What were the results of our authoritarian regime? Lower wages, lots of rich government-linked companies who had access to our national reserves, and people who couldn’t complain. Good things in and of themselves, perhaps, but hardly instrumental in Singapore’s success.

No, that was predicated on the other constants which had held true in South Korea, Hong Kong and Taiwan who had not embarked on similarly interventionist policies, with the exception perhaps of South Korea, where the chaebols crowded out many competing firms in production, contributing towards South Korea’s collapse in the Asian Crisis of 1997-1998. Hong Kong adopted positive non-interference, becoming the most extreme example of a free-market economy in the world, while Taiwan took the route of passive interference, with gradually declining government intervention as the years went on. That’s with regards to economics — with regards to things like press freedom, one only has to look to the Reporters Without Borders’ index of press freedom today. South Korea is 48th, Taiwan is 60th, Hong Kong is 34th, Singapore is 147th. Please, don’t tell me Singapore’s economy will die if we have a free press.

All these countries achieved sterling growth, but the important thing to note is that an all-knowing, clairvoyant, authoritarian government that repressed freedoms and compromised on democracy was not necessary to achieving this growth. The ‘constants’ earlier mentioned which determined the East Asian tigers’ success were factors like the access to foreign aid, available 1st world markets, the Confucian work ethic, et alii. The biggest justifications for our enforced stability, which were capital inflow and the benefits of foreign direct investment, were also constants available to these countries, not exclusive to Singapore in any way. Our contemporaries today enjoy success, progress, and stability with a free media, with labour unions, with less government intervention in the economy.

What are the questions this leads us to ask?

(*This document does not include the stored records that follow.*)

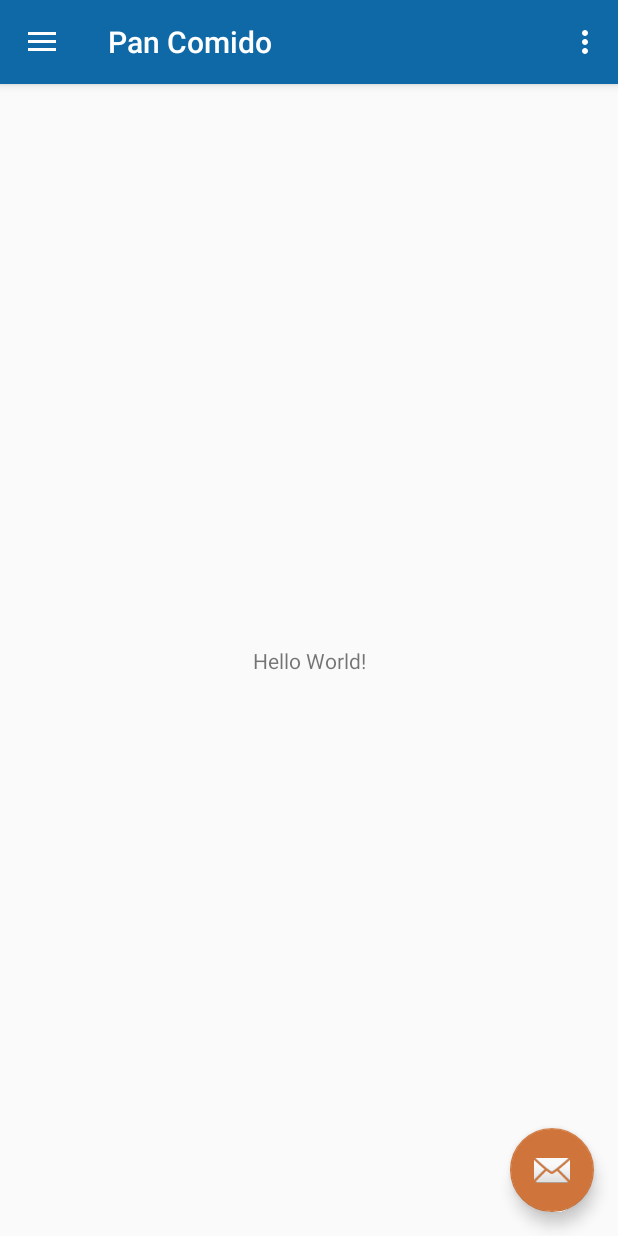
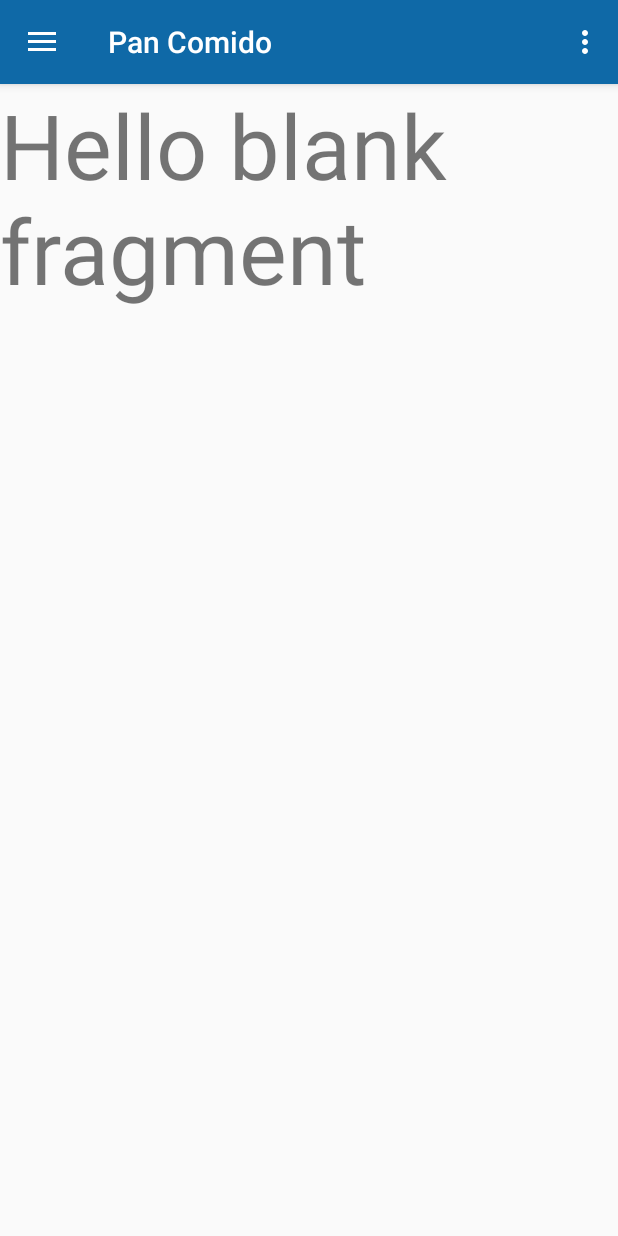
Before and after one commit to COSW2017/PanComido-App, an Android app: the MainActivity screen opened directly, with no data from a screen before it, on a phone screen of 412 x 824 dp. Run offline under Robolectric (Android 15) with nearby library versions, the light colour scheme and no system bars; 2 statements that could not run were skipped.

Commit message:
App base terminada

```diff
--- a/app/build.gradle
+++ b/app/build.gradle
@@ -31,5 +31,6 @@
     compile 'com.squareup.retrofit2:converter-gson:2.3.0'
     compile 'com.android.support:cardview-v7:25.3.1'
     compile 'com.android.support:recyclerview-v7:25.3.1'
+    compile 'com.android.support:support-v4:25.3.1'
     testCompile 'junit:junit:4.12'
 }
--- /dev/null
+++ b/app/src/main/java/cosw/eci/edu/pancomido/misc/SessionManager.java
@@ -0,0 +1,49 @@
+package cosw.eci.edu.pancomido.misc;
+
+import android.content.Context;
+import android.content.SharedPreferences;
+
+/**
+ * Created by Alejandra on 31/10/2017.
+ */
+
+public class SessionManager {
+
+    SharedPreferences pref;
+
+    SharedPreferences.Editor editor;
+
+    Context _context;
+
+    int PRIVATE_MODE = 0;
+
+    private static final String PREF_NAME = "AndroidHivePref";
+
+    private static final String TOKEN = "token";
+
+    public SessionManager(Context context){
+        this._context = context;
+        pref = _context.getSharedPreferences(PREF_NAME, PRIVATE_MODE);
+        editor = pref.edit();
+    }
+
+    public String setToken(String token){
+        editor.putString(TOKEN, token);
+        editor.commit();
+        return token;
+    }
+
+    public Boolean isLoggedIn(){
+        String token = pref.getString(TOKEN, "");
+        return !token.isEmpty();
+    }
+
+    public String getToken(){
+        return pref.getString(TOKEN, "");
+    }
+
+    public void logoutUser(){
+        editor.clear();
+        editor.commit();
+    }
+}
--- a/app/src/main/java/cosw/eci/edu/pancomido/ui/activity/MainActivity.java
+++ b/app/src/main/java/cosw/eci/edu/pancomido/ui/activity/MainActivity.java
@@ -1,10 +1,13 @@
 package cosw.eci.edu.pancomido.ui.activity;
 
+import android.app.FragmentManager;
+import android.app.FragmentTransaction;
 import android.content.Intent;
 import android.content.SharedPreferences;
 import android.os.Bundle;
 import android.support.design.widget.FloatingActionButton;
 import android.support.design.widget.Snackbar;
+
 import android.view.View;
 import android.support.design.widget.NavigationView;
 import android.support.v4.view.GravityCompat;
@@ -16,9 +19,14 @@
 import android.view.MenuItem;
 
 import cosw.eci.edu.pancomido.R;
+import cosw.eci.edu.pancomido.misc.SessionManager;
+import cosw.eci.edu.pancomido.ui.fragment.RestaurantListFragment;
 
 public class MainActivity extends AppCompatActivity
         implements NavigationView.OnNavigationItemSelectedListener {
+
+    public static RestaurantListFragment restaurantListFragment = new RestaurantListFragment();
+    final SessionManager session = new SessionManager(this);
 
     @Override
     protected void onCreate(Bundle savedInstanceState) {
@@ -26,15 +34,6 @@
         setContentView(R.layout.activity_main);
         Toolbar toolbar = (Toolbar) findViewById(R.id.toolbar);
         setSupportActionBar(toolbar);
-
-        FloatingActionButton fab = (FloatingActionButton) findViewById(R.id.fab);
-        fab.setOnClickListener(new View.OnClickListener() {
-            @Override
-            public void onClick(View view) {
-                Snackbar.make(view, "Replace with your own action", Snackbar.LENGTH_LONG)
-                        .setAction("Action", null).show();
-            }
-        });
 
         DrawerLayout drawer = (DrawerLayout) findViewById(R.id.drawer_layout);
         ActionBarDrawerToggle toggle = new ActionBarDrawerToggle(
@@ -44,6 +43,10 @@
 
         NavigationView navigationView = (NavigationView) findViewById(R.id.nav_view);
         navigationView.setNavigationItemSelectedListener(this);
+
+        FragmentManager manager = getFragmentManager();
+        manager.beginTransaction().replace(R.id.fragment_container, restaurantListFragment).addToBackStack(null).commit();
+
     }
 
     @Override
@@ -91,8 +94,7 @@
         } else if (id == R.id.nav_slideshow) {
 
         } else if (id == R.id.nav_logout) {
-            SharedPreferences settings = getSharedPreferences("token", 0);
-            settings.edit().remove("token").apply();
+            session.logoutUser();
             Intent i = new Intent(MainActivity.this, LoginActivity.class);
             startActivity(i);
             finish();
--- /dev/null
+++ b/app/src/main/java/cosw/eci/edu/pancomido/ui/fragment/RestaurantListFragment.java
@@ -0,0 +1,107 @@
+package cosw.eci.edu.pancomido.ui.fragment;
+
+import android.app.Fragment;
+import android.content.Context;
+import android.net.Uri;
+import android.os.Bundle;
+import android.view.LayoutInflater;
+import android.view.View;
+import android.view.ViewGroup;
+
+import cosw.eci.edu.pancomido.R;
+
+
+/**
+ * A simple {@link Fragment} subclass.
+ * Activities that contain this fragment must implement the
+ * {@link RestaurantListFragment.OnFragmentInteractionListener} interface
+ * to handle interaction events.
+ * Use the {@link RestaurantListFragment#newInstance} factory method to
+ * create an instance of this fragment.
+ */
+public class RestaurantListFragment extends Fragment {
+    // TODO: Rename parameter arguments, choose names that match
+    // the fragment initialization parameters, e.g. ARG_ITEM_NUMBER
+    private static final String ARG_PARAM1 = "param1";
+    private static final String ARG_PARAM2 = "param2";
+
+    // TODO: Rename and change types of parameters
+    private String mParam1;
+    private String mParam2;
+
+    private OnFragmentInteractionListener mListener;
+
+    public RestaurantListFragment() {
+        // Required empty public constructor
+    }
+
+    /**
+     * Use this factory method to create a new instance of
+     * this fragment using the provided parameters.
+     *
+     * @param param1 Parameter 1.
+     * @param param2 Parameter 2.
+     * @return A new instance of fragment RestaurantListFragment.
+     */
+    // TODO: Rename and change types and number of parameters
+    public static RestaurantListFragment newInstance(String param1, String param2) {
+        RestaurantListFragment fragment = new RestaurantListFragment();
+        Bundle args = new Bundle();
+        args.putString(ARG_PARAM1, param1);
+        args.putString(ARG_PARAM2, param2);
+        fragment.setArguments(args);
+        return fragment;
+    }
+
+    @Override
+    public void onCreate(Bundle savedInstanceState) {
+        super.onCreate(savedInstanceState);
+        if (getArguments() != null) {
+            mParam1 = getArguments().getString(ARG_PARAM1);
+            mParam2 = getArguments().getString(ARG_PARAM2);
+        }
+    }
+
+    @Override
+    public View onCreateView(LayoutInflater inflater, ViewGroup container,
+                             Bundle savedInstanceState) {
+        // Inflate the layout for this fragment
+        return inflater.inflate(R.layout.fragment_restaurant_list, container, false);
+    }
+
+    // TODO: Rename method, update argument and hook method into UI event
+    public void onButtonPressed(Uri uri) {
+        if (mListener != null) {
+            mListener.onFragmentInteraction(uri);
+        }
+    }
+
+    @Override
+    public void onAttach(Context context) {
+        super.onAttach(context);
+        if (context instanceof OnFragmentInteractionListener) {
+            mListener = (OnFragmentInteractionListener) context;
+        }
+    }
+
+    @Override
+    public void onDetach() {
+        super.onDetach();
+        mListener = null;
+    }
+
+    /**
+     * This interface must be implemented by activities that contain this
+     * fragment to allow an interaction in this fragment to be communicated
+     * to the activity and potentially other fragments contained in that
+     * activity.
+     * <p>
+     * See the Android Training lesson <a href=
+     * "http://developer.android.com/training/basics/fragments/communicating.html"
+     * >Communicating with Other Fragments</a> for more information.
+     */
+    public interface OnFragmentInteractionListener {
+        // TODO: Update argument type and name
+        void onFragmentInteraction(Uri uri);
+    }
+}
--- a/app/src/main/res/layout/app_bar_main.xml
+++ b/app/src/main/res/layout/app_bar_main.xml
@@ -1,10 +1,11 @@
 <?xml version="1.0" encoding="utf-8"?>
-<android.support.design.widget.CoordinatorLayout xmlns:android="http://schemas.android.com/apk/res/android"
+<LinearLayout xmlns:android="http://schemas.android.com/apk/res/android"
     xmlns:app="http://schemas.android.com/apk/res-auto"
     xmlns:tools="http://schemas.android.com/tools"
     android:layout_width="match_parent"
     android:layout_height="match_parent"
-    tools:context="cosw.eci.edu.pancomido.ui.activity.MainActivity">
+    tools:context="cosw.eci.edu.pancomido.ui.activity.MainActivity"
+    android:orientation="vertical">
 
     <android.support.design.widget.AppBarLayout
         android:layout_width="match_parent"
@@ -20,14 +21,10 @@
 
     </android.support.design.widget.AppBarLayout>
 
-    <include layout="@layout/content_main" />
+    <RelativeLayout
+        android:id="@+id/fragment_container"
+        android:layout_width="match_parent"
+        android:layout_height="match_parent">
+    </RelativeLayout>
 
-    <android.support.design.widget.FloatingActionButton
-        android:id="@+id/fab"
-        android:layout_width="wrap_content"
-        android:layout_height="wrap_content"
-        android:layout_gravity="bottom|end"
-        android:layout_margin="@dimen/fab_margin"
-        app:srcCompat="@android:drawable/ic_dialog_email" />
-
-</android.support.design.widget.CoordinatorLayout>
+</LinearLayout>
--- a/app/src/main/res/layout/content_main.xml
+++ b/app/src/main/res/layout/content_main.xml
@@ -8,13 +8,6 @@
     tools:context="cosw.eci.edu.pancomido.ui.activity.MainActivity"
     tools:showIn="@layout/app_bar_main">
 
-    <TextView
-        android:layout_width="wrap_content"
-        android:layout_height="wrap_content"
-        android:text="Hello World!"
-        app:layout_constraintBottom_toBottomOf="parent"
-        app:layout_constraintLeft_toLeftOf="parent"
-        app:layout_constraintRight_toRightOf="parent"
-        app:layout_constraintTop_toTopOf="parent" />
+
 
 </android.support.constraint.ConstraintLayout>
--- /dev/null
+++ b/app/src/main/res/layout/fragment_restaurant_list.xml
@@ -0,0 +1,14 @@
+<FrameLayout xmlns:android="http://schemas.android.com/apk/res/android"
+    xmlns:tools="http://schemas.android.com/tools"
+    android:layout_width="match_parent"
+    android:layout_height="match_parent"
+    tools:context="cosw.eci.edu.pancomido.ui.fragment.RestaurantListFragment">
+
+    <!-- TODO: Update blank fragment layout -->
+    <TextView
+        android:layout_width="match_parent"
+        android:layout_height="match_parent"
+        android:text="@string/hello_blank_fragment"
+        android:textSize="60sp"/>
+
+</FrameLayout>
--- a/app/src/main/res/values/strings.xml
+++ b/app/src/main/res/values/strings.xml
@@ -22,4 +22,7 @@
         completions."
     </string>
     <string name="logout">Cerrar sesión</string>
+
+    <!-- TODO: Remove or change this placeholder text -->
+    <string name="hello_blank_fragment">Hello blank fragment</string>
 </resources>
```
Also changed, not shown: app/src/main/java/cosw/eci/edu/pancomido/ui/activity/LoginActivity.java (+4 -8 lines), app/src/main/res/layout/activity_login.xml (+29 -12 lines).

Can we bear to admit to ourselves that our carefully-constructed world of police permits and suppressed labour unions and government involvement in large corporations did not need to be constructed for us to be enjoying the benefits of prosperity and consumerism today? If we can admit this, then what is our debt to the PAP? One of gratitude, certainly for their astute leadership. But not one of mindless bondage, not one of servitude, and not one of complete absolution and endorsement of the tactics by which they have achieved success. No longer should we say, “of course things should be this way, otherwise Singapore wouldn’t be Singapore”. If so, then South Korea wouldn’t be South Korea, Taiwan wouldn’t be Taiwan, Hong Kong wouldn’t be Hong Kong, and Japan wouldn’t be Japan. All these economies are either in close competition with us, our ahead of us today.

So the next time the PAP cadres stand up and say, our Ministers must be in our trade union in order for there to be progress and stability, the next time they say we must not have free speech or ‘too much democracy’ in order for there to be progress and stability, the next time they say the PAP and only the PAP can give us progress and stability, let us remember two things. Let us remember firstly that our economic success was due to a range of other, more instrumental factors which had to do with luck, coincidental timing and natural advantage, rather than suppression. Then let us remember also, that progress and stability, movies, toys, games, fabrics, gadgets, dollars and cents, are not the sum and whole of human welfare, which must include always the dignity of choosing the proxies by which we govern our own lives as a mature and civic society free of fear, oppression and systematic propaganda. Let us no longer accept excuses.